[TASK DESCRIPTION] Look through the lines below; wherever the word "School" appears, copy that line.

------------------------------------------------------------------------

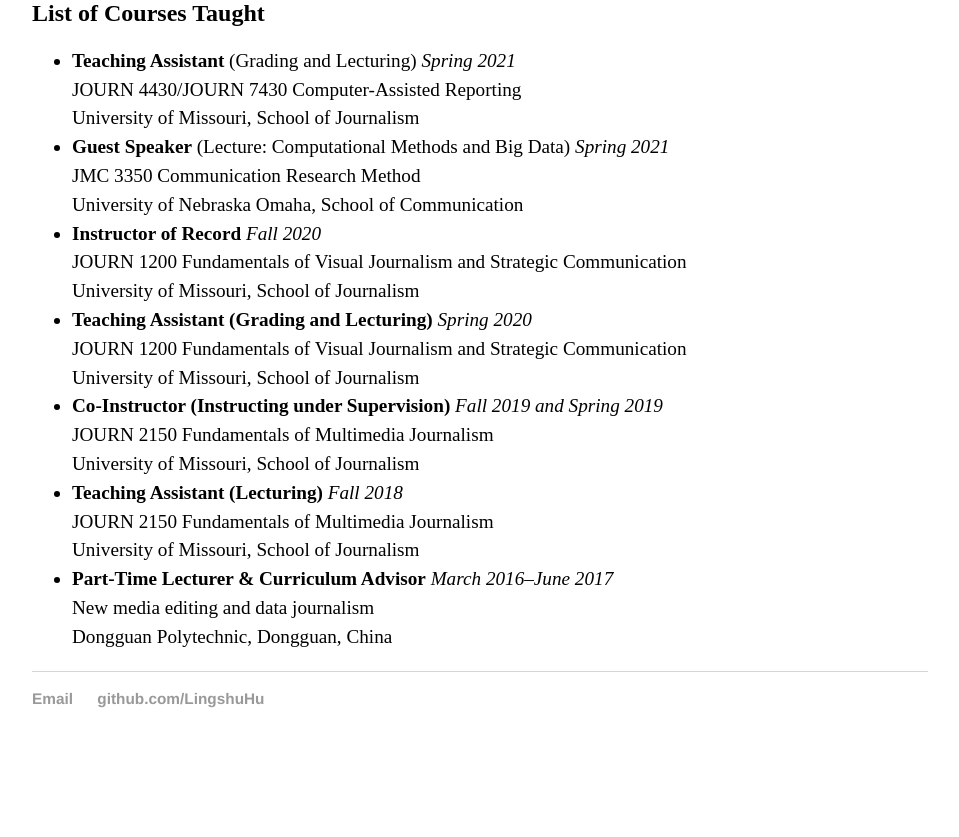
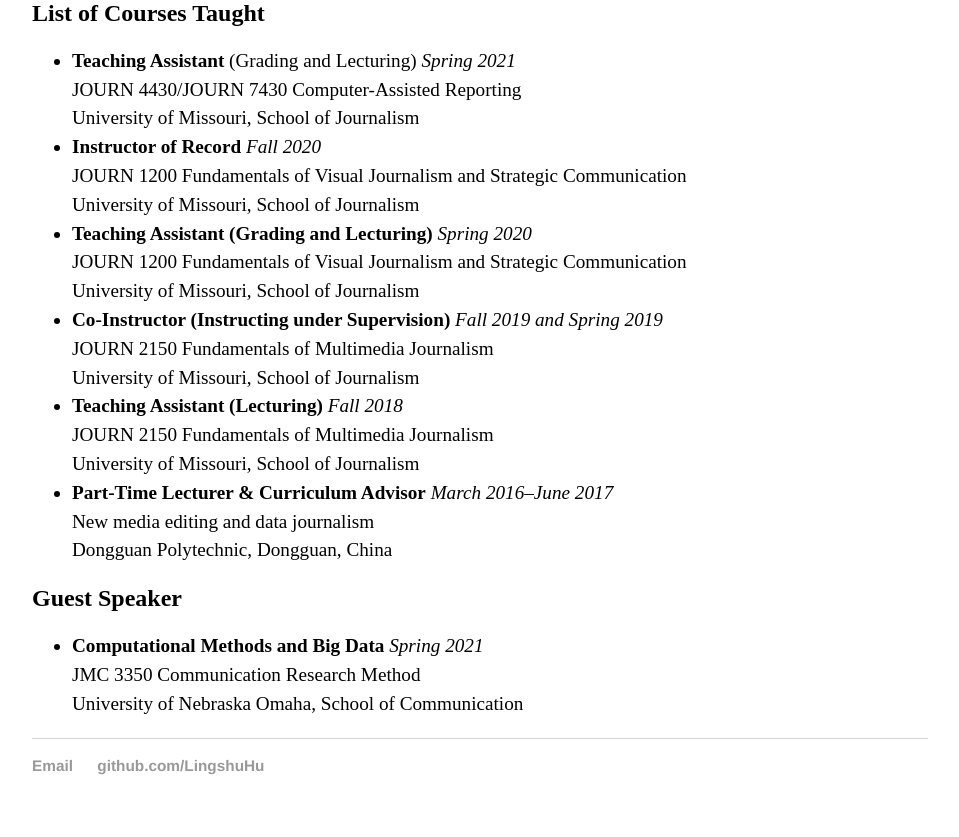
Before and after one commit to LingshuHu/lingshuhu.github.io, a Jekyll site: the page built from teaching/index.html, in a window 1280 px wide. Shown: the part 720-1557 px from the top of the page, without its empty margins (160-1119 px from the left). Built offline with Jekyll 4.4.1, drawn with Linux system fonts in a browser that asks for light colours; before the commit the page ends 1490 px from its top, so only the background shows below that; some of the changed lines change nothing that is shown.

Commit message:
Update index.html

```diff
--- a/teaching/index.html
+++ b/teaching/index.html
@@ -13,10 +13,6 @@
 			<li><b>Teaching Assistant</b> (Grading and Lecturing) <em>Spring 2021</em><br>
 				JOURN 4430/JOURN 7430 Computer-Assisted Reporting<br>
 				University of Missouri, School of Journalism
-			</li>
-			<li><b>Guest Speaker</b> (Lecture: Computational Methods and Big Data) <em>Spring 2021</em><br>
-				JMC 3350 Communication Research Method<br>
-				University of Nebraska Omaha, School of Communication
 			</li>
 			<li><b>Instructor of Record</b> <em>Fall 2020</em><br>
 				JOURN 1200 Fundamentals of Visual Journalism and Strategic Communication<br>
@@ -39,5 +35,12 @@
 				Dongguan Polytechnic, Dongguan, China
 			</li>
 		</ul>
+		<h2>Guest Speaker</h2>
+		<ul>
+			<li><b>Computational Methods and Big Data</b> <em>Spring 2021</em><br>
+				JMC 3350 Communication Research Method<br>
+				University of Nebraska Omaha, School of Communication
+			</li>
+		</ul>
 
   	</div><!-- /.blurb -->
```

------------------------------------------------------------------------

[EXERCISE RESPONSE]
 				University of Missouri, School of Journalism
-				University of Nebraska Omaha, School of Communication
+				University of Nebraska Omaha, School of Communication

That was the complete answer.